More than nine in 10 investors (94 per cent) believe corporate reporting on sustainability performance contains unsupported claims, according to PwC’s 2023 Global Investor Survey, launched today.
The survey – now in its third consecutive year – queried 345 investors and analysts across geographies, assets classes, and investment approaches for insights into the factors that most affect the companies they invest in and cover.
The survey finds that while macroeconomic and inflationary concerns are still top-of mind, they have eased from 2022’s highs. Notably this year, climate risks have risen considerably, putting it on par with cyber risk – at 32 per cent.
All the while, the survey paints a picture of an investment landscape driven by technological transformation: 59 per cent identified technological change as the most likely factor to influence how companies create value over the next three years. In particular, 61 per cent say faster adoption of AI is “very” or “extremely important”.
Sustainability also continues to remain pivotal to investors: 75 per cent say that how a company manages sustainability related risks and opportunities is an important factor in their investment decisions, although this is down 4 per cent on last year.

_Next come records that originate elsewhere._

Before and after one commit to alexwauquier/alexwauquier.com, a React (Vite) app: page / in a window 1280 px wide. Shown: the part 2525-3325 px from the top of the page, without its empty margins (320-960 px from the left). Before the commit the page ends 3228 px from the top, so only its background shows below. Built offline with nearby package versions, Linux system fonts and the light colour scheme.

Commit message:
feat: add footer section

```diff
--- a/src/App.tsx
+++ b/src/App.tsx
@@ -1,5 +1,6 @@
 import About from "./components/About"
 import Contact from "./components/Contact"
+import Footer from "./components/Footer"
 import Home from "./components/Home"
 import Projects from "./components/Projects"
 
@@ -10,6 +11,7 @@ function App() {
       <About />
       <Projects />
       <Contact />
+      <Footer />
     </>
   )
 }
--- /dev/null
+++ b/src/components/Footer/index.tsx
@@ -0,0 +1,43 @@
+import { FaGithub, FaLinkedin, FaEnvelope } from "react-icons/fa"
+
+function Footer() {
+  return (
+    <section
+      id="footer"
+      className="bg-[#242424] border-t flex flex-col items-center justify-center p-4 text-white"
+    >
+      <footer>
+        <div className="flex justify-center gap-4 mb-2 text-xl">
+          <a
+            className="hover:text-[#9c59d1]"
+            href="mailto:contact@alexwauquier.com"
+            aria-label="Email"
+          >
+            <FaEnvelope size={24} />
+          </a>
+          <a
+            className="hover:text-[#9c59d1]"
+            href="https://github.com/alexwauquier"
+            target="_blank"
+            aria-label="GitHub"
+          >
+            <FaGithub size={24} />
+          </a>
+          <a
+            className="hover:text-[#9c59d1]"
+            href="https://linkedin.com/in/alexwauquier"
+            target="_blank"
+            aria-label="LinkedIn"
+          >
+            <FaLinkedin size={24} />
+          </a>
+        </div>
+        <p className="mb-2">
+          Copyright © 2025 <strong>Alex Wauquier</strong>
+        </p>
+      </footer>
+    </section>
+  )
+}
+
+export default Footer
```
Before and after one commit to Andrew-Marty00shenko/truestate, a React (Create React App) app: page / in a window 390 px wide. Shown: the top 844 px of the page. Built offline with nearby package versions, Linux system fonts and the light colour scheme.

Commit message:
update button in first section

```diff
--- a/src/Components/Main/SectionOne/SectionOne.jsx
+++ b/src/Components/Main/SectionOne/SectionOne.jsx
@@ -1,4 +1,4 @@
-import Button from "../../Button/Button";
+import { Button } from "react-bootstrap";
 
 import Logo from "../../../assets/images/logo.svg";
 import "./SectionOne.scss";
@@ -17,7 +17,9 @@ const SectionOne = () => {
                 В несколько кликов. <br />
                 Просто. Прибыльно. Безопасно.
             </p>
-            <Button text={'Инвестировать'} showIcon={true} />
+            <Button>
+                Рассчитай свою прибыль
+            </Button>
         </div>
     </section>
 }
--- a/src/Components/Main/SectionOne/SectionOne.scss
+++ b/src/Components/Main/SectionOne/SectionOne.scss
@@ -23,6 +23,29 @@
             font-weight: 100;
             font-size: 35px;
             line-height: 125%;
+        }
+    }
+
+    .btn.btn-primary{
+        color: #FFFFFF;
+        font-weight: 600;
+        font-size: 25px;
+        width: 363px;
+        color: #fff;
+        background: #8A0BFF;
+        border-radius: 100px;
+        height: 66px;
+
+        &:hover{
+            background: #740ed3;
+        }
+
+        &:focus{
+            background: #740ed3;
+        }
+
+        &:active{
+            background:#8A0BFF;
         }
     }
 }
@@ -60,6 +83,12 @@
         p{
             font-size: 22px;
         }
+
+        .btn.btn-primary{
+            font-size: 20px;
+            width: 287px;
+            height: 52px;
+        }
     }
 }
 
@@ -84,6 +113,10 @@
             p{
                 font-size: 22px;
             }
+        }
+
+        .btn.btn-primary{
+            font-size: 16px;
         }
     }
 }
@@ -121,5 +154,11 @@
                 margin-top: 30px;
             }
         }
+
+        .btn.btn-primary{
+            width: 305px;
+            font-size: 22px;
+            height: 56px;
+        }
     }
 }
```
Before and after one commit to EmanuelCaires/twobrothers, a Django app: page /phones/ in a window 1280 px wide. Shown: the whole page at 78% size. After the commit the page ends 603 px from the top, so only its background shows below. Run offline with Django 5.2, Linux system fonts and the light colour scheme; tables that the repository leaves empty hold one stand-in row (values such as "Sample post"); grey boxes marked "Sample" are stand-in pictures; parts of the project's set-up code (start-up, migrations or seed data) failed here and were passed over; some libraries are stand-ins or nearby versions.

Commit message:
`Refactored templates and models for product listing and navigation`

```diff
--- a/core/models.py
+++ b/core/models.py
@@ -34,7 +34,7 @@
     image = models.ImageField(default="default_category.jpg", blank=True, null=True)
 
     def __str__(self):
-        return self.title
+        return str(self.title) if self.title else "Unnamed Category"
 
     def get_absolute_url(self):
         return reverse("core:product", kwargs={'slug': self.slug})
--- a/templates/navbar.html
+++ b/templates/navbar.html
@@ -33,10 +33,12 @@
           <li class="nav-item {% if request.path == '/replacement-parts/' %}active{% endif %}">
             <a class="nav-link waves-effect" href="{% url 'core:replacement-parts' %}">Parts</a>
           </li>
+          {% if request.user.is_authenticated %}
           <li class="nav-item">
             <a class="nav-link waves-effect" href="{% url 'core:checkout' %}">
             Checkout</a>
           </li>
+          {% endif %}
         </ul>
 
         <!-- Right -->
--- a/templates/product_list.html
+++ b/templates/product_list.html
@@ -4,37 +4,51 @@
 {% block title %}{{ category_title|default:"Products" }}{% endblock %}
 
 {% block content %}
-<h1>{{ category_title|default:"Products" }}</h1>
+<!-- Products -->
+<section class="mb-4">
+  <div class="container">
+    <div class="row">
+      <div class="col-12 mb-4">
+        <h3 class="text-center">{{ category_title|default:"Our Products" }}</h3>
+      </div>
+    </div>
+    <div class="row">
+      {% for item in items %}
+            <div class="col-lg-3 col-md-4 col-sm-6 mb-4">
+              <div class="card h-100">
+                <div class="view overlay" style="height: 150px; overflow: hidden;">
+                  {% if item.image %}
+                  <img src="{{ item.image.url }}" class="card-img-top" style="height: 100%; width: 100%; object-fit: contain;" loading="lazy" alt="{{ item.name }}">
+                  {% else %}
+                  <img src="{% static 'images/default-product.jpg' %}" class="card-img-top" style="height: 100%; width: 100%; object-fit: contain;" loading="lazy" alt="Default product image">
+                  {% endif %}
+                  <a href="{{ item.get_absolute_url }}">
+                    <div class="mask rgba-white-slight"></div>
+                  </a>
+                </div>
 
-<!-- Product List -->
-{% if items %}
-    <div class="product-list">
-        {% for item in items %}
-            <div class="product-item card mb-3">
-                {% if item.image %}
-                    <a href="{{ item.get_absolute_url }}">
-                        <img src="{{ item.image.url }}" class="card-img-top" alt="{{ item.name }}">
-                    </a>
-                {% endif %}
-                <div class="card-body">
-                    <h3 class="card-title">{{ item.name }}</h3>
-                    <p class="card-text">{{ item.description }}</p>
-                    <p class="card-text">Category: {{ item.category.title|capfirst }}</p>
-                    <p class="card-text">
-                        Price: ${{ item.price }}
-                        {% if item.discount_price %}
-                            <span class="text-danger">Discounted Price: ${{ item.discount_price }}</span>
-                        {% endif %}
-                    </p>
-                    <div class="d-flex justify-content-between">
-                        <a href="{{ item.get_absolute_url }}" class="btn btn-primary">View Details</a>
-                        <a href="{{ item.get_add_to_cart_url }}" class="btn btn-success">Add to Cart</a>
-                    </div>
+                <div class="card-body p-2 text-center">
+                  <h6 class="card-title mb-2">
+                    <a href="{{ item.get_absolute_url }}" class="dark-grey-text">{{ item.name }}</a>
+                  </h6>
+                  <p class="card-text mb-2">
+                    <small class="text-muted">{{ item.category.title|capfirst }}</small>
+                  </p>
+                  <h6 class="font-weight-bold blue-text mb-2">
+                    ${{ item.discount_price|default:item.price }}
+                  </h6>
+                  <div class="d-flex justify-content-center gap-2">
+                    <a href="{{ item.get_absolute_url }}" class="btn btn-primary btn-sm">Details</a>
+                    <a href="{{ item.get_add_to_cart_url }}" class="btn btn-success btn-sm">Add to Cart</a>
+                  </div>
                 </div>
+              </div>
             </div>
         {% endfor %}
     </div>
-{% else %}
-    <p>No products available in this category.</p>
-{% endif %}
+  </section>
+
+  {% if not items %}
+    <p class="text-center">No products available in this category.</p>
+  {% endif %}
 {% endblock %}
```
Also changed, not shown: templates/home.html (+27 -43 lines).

James Chalmers, Global Assurance Leader, PwC UK says:“We are moving from a period of awareness raising around the importance of climate and technological change to a time where investors are increasingly asking specific and tough questions about how companies are addressing those issues in their strategy, how they assess risk and opportunity, and what is truly material for them. In this context, corporate reporting needs to continue to evolve so it provides reliable, consistent and comparable information investors – and other stakeholders – can rely on.”
Investors look to stronger reporting standards amid greenwashing concerns
Investors this year highlighted a strong undercurrent of doubt around the reliability of sustainability reporting and information that they use, often referred to as “greenwashing”. 94 per cent of investors believe corporate reporting on sustainability performance contains some level of unsupported claims (up from 87 per cent in 2022), including 15 per cent who think they are there to a “very large extent”. The proportion who said unsupported claims are present to a moderate or greater extent is up one percentage point on last year at 79 per cent.
These perceptions of greenwashing may explain why investors are looking to regulators and standard setters to create clarity and consistency in companies’ reporting. 57 per cent of investors said that if companies meet the upcoming regulations and standards (including CSRD, the SEC proposed climate disclosure rules in the US, and ISSB standards), it will meet their information needs for decision-making to a “large” or “very large extent”. Furthermore, 85 per cent say that reasonable assurance (akin to audit of financial statements) would give them confidence in sustainability reporting to a “moderate”, “large”, or “very large extent”.
The focus of investors on meeting the cost of ESG commitments has also risen, with 76 per cent finding this information important or very important. Investors also want information on a company’s impact on society or the environment, and of those, 75 per cent agree that companies should disclose the monetary value of their impact on the environment or society, up from 66 per cent in 2022.
Investors favour accelerated AI adoption, despite risks
This year’s survey findings show investors view the accelerated adoption of artificial intelligence (AI) as critical to value creation, while recognising the importance of managing risks. 61 per cent of investors say faster adoption is “very”, or “extremely important”. Including responses noting “moderately important”, this jumps to 85 per cent. Investors identified technological change (59 per cent) as the factor most likely to influence how companies create value over the next three years. Furthermore, investors ranked innovation and emerging technologies (including AI, the metaverse, and blockchain) among their top five priorities when evaluating companies. Nonetheless, 86 per cent see AI presenting considerable risk from a ”moderate” to “very large extent” when it comes to data security and privacy; insufficient governance and controls (84 per cent), misinformation (83 per cent); and bias and discrimination (72 per cent).
Nadja Picard, Global Reporting Leader, PwC Germany concludes: “We are seeing significant steps towards more consistent reporting from companies around climate change, however there is a need for improvement. All the while, investors are calling for greater engagement around how companies manage the opportunities and risks of new technologies, particularly generative AI, as new technologies increasingly drive business transformation and investment.”